'Rain god' wreaks havoc on the south

PUBLISHED : Friday, 04 August, 2006, 12:00am
UPDATED : Friday, 04 August, 2006, 12:00am

More than 400,000 moved to safety before Typhoon Prapiroon hits Guangdong

Typhoon Prapiroon, the fifth large storm to batter southern China this year, roared ashore last night near Yangjiang in Guangdong, forcing the evacuation of hundreds of thousands of people.

Coming hard on the heels of tropical storms Kaemi and Bilis, Prapiroon landed at 7pm between the towns of Yangxi and Dianbei. It was the first typhoon to hit Guangdong directly this year and brought strong winds and heavy rain to the Pearl River Delta region.

Prapiroon - 'rain god' in Thai - was heading northwest at 20km/h, with winds of more than 118km/h at its centre. It left a trail of fallen trees and damaged buildings.

'It was strong enough to lift a truck and cause widespread destruction,' said Qiao Lin , a senior researcher at the China National Observatory.

Mr Qiao said the typhoon would weaken gradually after making landfall and affect a smaller area than Bilis or Kaemi.

'After landing, it will weaken a bit. But it will bring heavy rain. In certain areas, the rainfall could reach 400mm,' he said.

More than 90 per cent of the 612 mainlanders killed by Bilis last month died from flooding and landslides, said Liu Yuzhong, an official from the state flood control and drought relief headquarters.

Xinhua said 406,343 people had been moved to safety in the southern provinces of Hainan and Guangdong and the Guangxi Zhuang Autonomous Region.

Guangdong authorities called 53,200 vessels back to port. Typhoon warnings were issued in more than 50 cities and counties.

Water levels in reservoirs were lowered to prepare for flooding and coastal cities were told to shore up water barriers.

Classes were also cancelled in all public schools in Yangjiang and Zhanjiang .

The typhoon coincided with the end of a two-month moratorium on fishing in the South China Sea and many crews which had put to sea had to return empty-handed.

Local maritime police carried out eight rescue missions. CCTV said 68 people stranded on a vessel near Hong Kong waters had to be rescued by a team from the special administrative region.

The typhoon brought heavy downpours to Guangzhou and Shenzhen.

All ferry services to Hong Kong and Macau were suspended and dozens of flights were cancelled.

Huang Guoming , from China Southern Airlines, said about 1,000 of the company's passengers were affected. Mr Huang said many flights to Hong Kong, Guangzhou, Shenzhen and Zhanjiang airports had to be cancelled or delayed.

A Guangzhou resident described the typhoon as the biggest he had seen in recent years.

'I saw 'whitecapping' [waves] on the Pearl River. It's very rare in Guangzhou.'

A Guangzhou tour guide said: 'Our business has been affected a lot by this typhoon.'

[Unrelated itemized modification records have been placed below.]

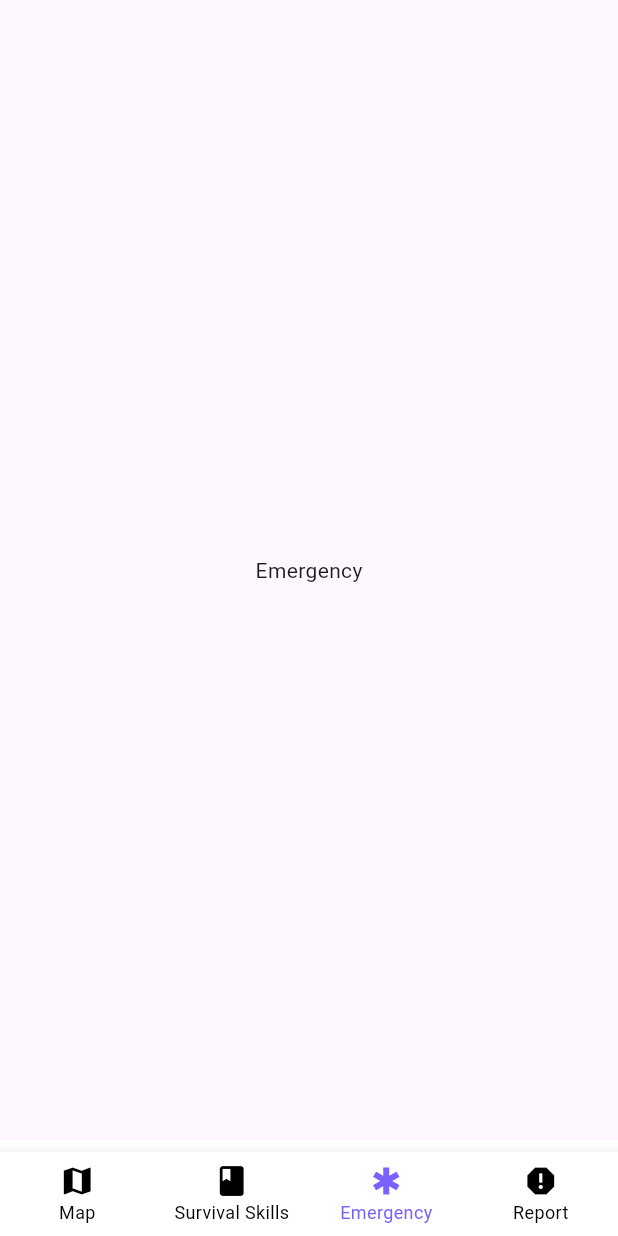
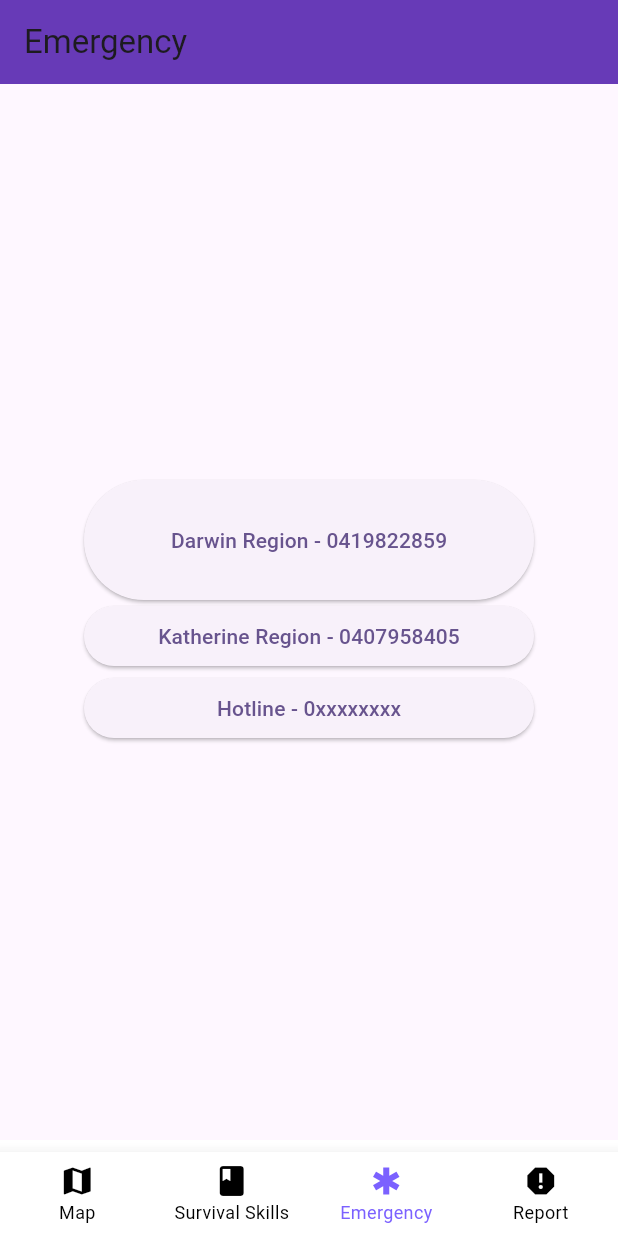
Before and after one commit to s376782/CrocsNT, a Flutter app: the screen it shows after launch, item 3 of the bottom bar chosen, on a phone screen of 412 x 824 dp. Run offline on Flutter 3.47's test engine with Material 3 defaults, Android fonts, the phone set to English and light mode, and no system bars; our stand-ins replace google_maps_flutter.

Commit message:
emergency

```diff
--- a/lib/screens/emergency_screen.dart
+++ b/lib/screens/emergency_screen.dart
@@ -1,8 +1,72 @@
 import 'package:flutter/material.dart';
 
-class EmergencyScreen extends StatelessWidget {
+class EmergencyScreen extends StatefulWidget {
   const EmergencyScreen({super.key});
 
   @override
-  Widget build(BuildContext context) => const Center(child: Text('Emergency'));
+  State<EmergencyScreen> createState() => _EmergencyScreenState();
 }
+
+class _EmergencyScreenState extends State<EmergencyScreen> {
+  String buttonName1 = 'Darwin Region - 0419822859';
+  String buttonName2 = 'Katherine Region - 0407958405';
+  String buttonName3 = 'Hotline - 0xxxxxxxx';
+  int currentIndex = 0;
+  @override
+  Widget build(BuildContext context) {
+    return Scaffold(
+      appBar: AppBar(
+        title: const Text('Emergency'),
+        backgroundColor: Colors.deepPurple,
+      ),
+      body: Center(
+        child: SizedBox(
+          width: 300,
+          height: 400,
+          child: Column(
+            mainAxisAlignment: MainAxisAlignment.center,
+            crossAxisAlignment: CrossAxisAlignment.stretch,
+            children: [
+              SizedBox(
+                height: 80,
+                child: ElevatedButton(
+                // style: ElevatedButton.styleFrom(
+                //   minimumSize: const Size(300, 150),
+                // ),
+                onPressed: () {
+                  setState(() {
+                    buttonName1 = '0419822859';
+                  });
+                },
+                child: Text(buttonName1),
+                ),
+              ),
+              ElevatedButton(
+                // style: ElevatedButton.styleFrom(
+                //   minimumSize: const Size(300, 150),
+                // ),
+                onPressed: () {
+                  setState(() {
+                    buttonName2 = '0407958405';
+                  });
+                },
+                child: Text(buttonName2),
+              ),
+              ElevatedButton(
+                // style: ElevatedButton.styleFrom(
+                //   minimumSize: const Size(300, 150),
+                // ),
+                onPressed: () {
+                  setState(() {
+                    buttonName3 = '0xxxxxxxx';
+                  });
+                },
+                child: Text(buttonName3),
+              ),
+            ],
+          ),
+        ),
+      ),
+    );
+  }
+}
```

The typhoon also brought about 60mm of rainfall in 24 hours to Shenzhen, but did not cause much damage.

Train services to Hong Kong were temporarily affected yesterday morning.

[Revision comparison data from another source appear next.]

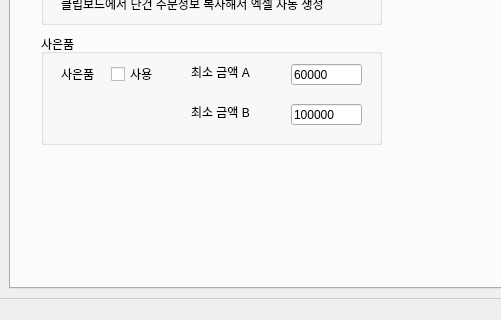
Before: the Qt Designer form ui/main_window.ui in Peanut0711/easy-fulfill, drawn with Qt 5; both pictures show x 0 to 501 and y 354 to 674 of the 726 by 674 pixel window.
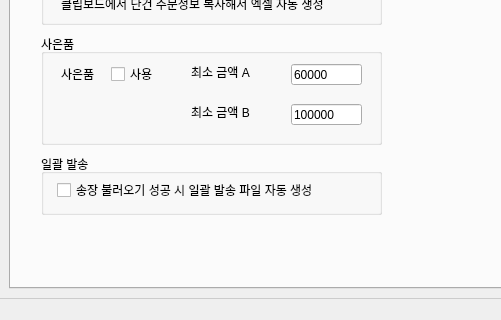
After: the same form once the commit is applied. The open tabs and pages were chosen to show the change.

Commit message:
feat: 송장 불러오기 성공 시 일괄 발송 자동 생성 옵션 추가
환경설정 탭에 '송장 불러오기 성공 시 일괄 발송 파일 자동 생성' 체크박스를 두고,
기본값은 해제 상태로 둔다.

설정은 database/app_settings.json의 auto_generate_after_invoice_load로
저장·로드하며, 체크 시 발송처리 탭에서 송장 파일 검증에 성공하면
generate_invoice_file()을 즉시 호출한다.

주문서가 아직 유효하지 않은 경우에는 기존과 동일하게 경고만 표시된다.

```diff
--- a/ui/main_window.ui
+++ b/ui/main_window.ui
@@ -605,6 +605,35 @@
          </property>
         </widget>
        </widget>
+       <widget class="QGroupBox" name="groupBox_batch_ship">
+        <property name="geometry">
+         <rect>
+          <x>30</x>
+          <y>450</y>
+          <width>341</width>
+          <height>61</height>
+         </rect>
+        </property>
+        <property name="title">
+         <string>일괄 발송</string>
+        </property>
+        <widget class="QCheckBox" name="checkBox_invoice_load_auto_generate">
+         <property name="geometry">
+          <rect>
+           <x>16</x>
+           <y>24</y>
+           <width>311</width>
+           <height>24</height>
+          </rect>
+         </property>
+         <property name="text">
+          <string>송장 불러오기 성공 시 일괄 발송 파일 자동 생성</string>
+         </property>
+         <property name="checked">
+          <bool>false</bool>
+         </property>
+        </widget>
+       </widget>
       </widget>
      </widget>
     </item>
```
The commit also changes 1 other file.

Prapiroon was moving towards Guangxi and could eventually reach the eastern part of Yunnan province, said Qian Chuanhai, a researcher from the national observatory.

Hainan authorities evacuated more than 90,633 people and called back 20,395 ships and boats.

Three special taskforces were sent to Wenchang , Haikou and Qionghai to organise flood prevention work.

Mr Qiao said the region was experiencing its highest incidence of typhoons in more than half a century and attributed the activity to global warming.

Agence France-Presse reported yesterday that the Red Cross and Red Crescent aid grouping appealed for 3.8 million euros (HK$37.83 million) to help the hundreds of thousands affected by the recent storms.